• **Task goal**
Leave the images out, and otherwise write out each entry exactly.
### Recorded data ###
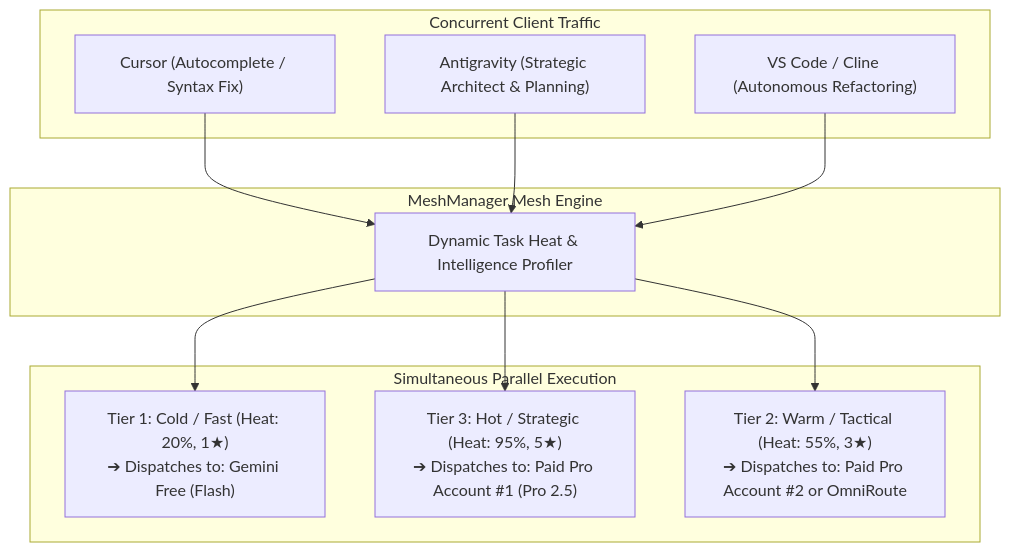
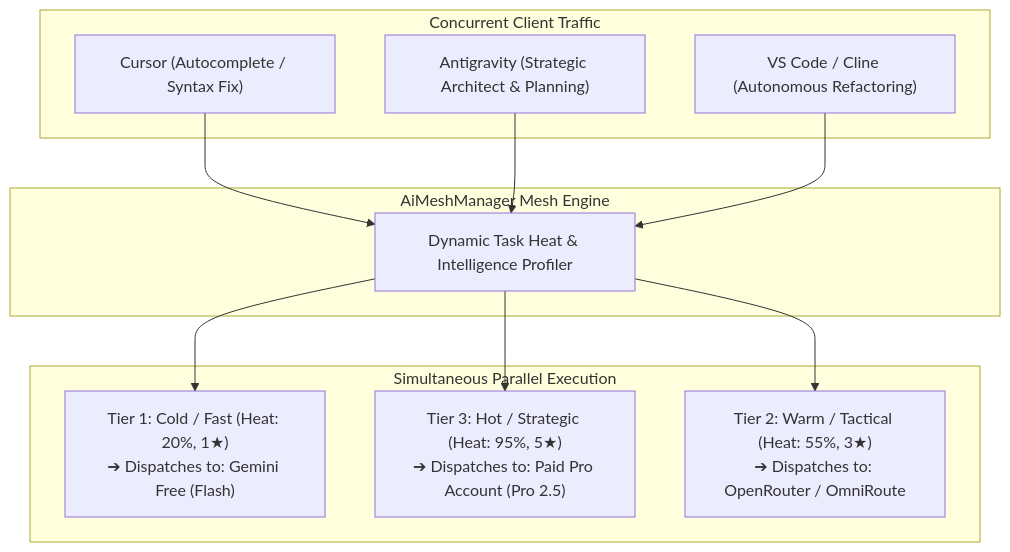
The first of 3 diagrams in README.md (ommedical/AiMeshManager), drawn with Mermaid before and after one commit. The commit also changed other lines of this file, not shown here.

Commit message:
docs: restructure README with blank startup, account editing, key verification, and unified information flow

````diff
--- a/README.md
+++ b/README.md
@@ -125,26 +373,26 @@
 ```mermaid
 flowchart TD
     subgraph Clients["Concurrent Client Traffic"]
         C1["Cursor (Autocomplete / Syntax Fix)"]
         C2["Antigravity (Strategic Architect & Planning)"]
         C3["VS Code / Cline (Autonomous Refactoring)"]
     end
 
-    subgraph Gateway["MeshManager Mesh Engine"]
+    subgraph Gateway["AiMeshManager Mesh Engine"]
         Router["Dynamic Task Heat & Intelligence Profiler"]
     end
 
     subgraph Dispatches["Simultaneous Parallel Execution"]
         D1["Tier 1: Cold / Fast (Heat: 20%, 1★)<br/>➔ Dispatches to: Gemini Free (Flash)"]
-        D2["Tier 3: Hot / Strategic (Heat: 95%, 5★)<br/>➔ Dispatches to: Paid Pro Account #1 (Pro 2.5)"]
-        D3["Tier 2: Warm / Tactical (Heat: 55%, 3★)<br/>➔ Dispatches to: Paid Pro Account #2 or OmniRoute"]
+        D2["Tier 3: Hot / Strategic (Heat: 95%, 5★)<br/>➔ Dispatches to: Paid Pro Account (Pro 2.5)"]
+        D3["Tier 2: Warm / Tactical (Heat: 55%, 3★)<br/>➔ Dispatches to: OpenRouter / OmniRoute"]
     end
 
     C1 --> Router
     C2 --> Router
     C3 --> Router
 
     Router --> D1
     Router --> D2
     Router --> D3
 ```
````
###
• **Result below**
The first of 3 diagrams in README.md (ommedical/AiMeshManager), drawn with Mermaid before and after one commit. The commit also changed other lines of this file, not shown here.

Commit message:
docs: restructure README with blank startup, account editing, key verification, and unified information flow

````diff
--- a/README.md
+++ b/README.md
@@ -125,26 +373,26 @@
 ```mermaid
 flowchart TD
     subgraph Clients["Concurrent Client Traffic"]
         C1["Cursor (Autocomplete / Syntax Fix)"]
         C2["Antigravity (Strategic Architect & Planning)"]
         C3["VS Code / Cline (Autonomous Refactoring)"]
     end
 
-    subgraph Gateway["MeshManager Mesh Engine"]
+    subgraph Gateway["AiMeshManager Mesh Engine"]
         Router["Dynamic Task Heat & Intelligence Profiler"]
     end
 
     subgraph Dispatches["Simultaneous Parallel Execution"]
         D1["Tier 1: Cold / Fast (Heat: 20%, 1★)<br/>➔ Dispatches to: Gemini Free (Flash)"]
-        D2["Tier 3: Hot / Strategic (Heat: 95%, 5★)<br/>➔ Dispatches to: Paid Pro Account #1 (Pro 2.5)"]
-        D3["Tier 2: Warm / Tactical (Heat: 55%, 3★)<br/>➔ Dispatches to: Paid Pro Account #2 or OmniRoute"]
+        D2["Tier 3: Hot / Strategic (Heat: 95%, 5★)<br/>➔ Dispatches to: Paid Pro Account (Pro 2.5)"]
+        D3["Tier 2: Warm / Tactical (Heat: 55%, 3★)<br/>➔ Dispatches to: OpenRouter / OmniRoute"]
     end
 
     C1 --> Router
     C2 --> Router
     C3 --> Router
 
     Router --> D1
     Router --> D2
     Router --> D3
 ```
````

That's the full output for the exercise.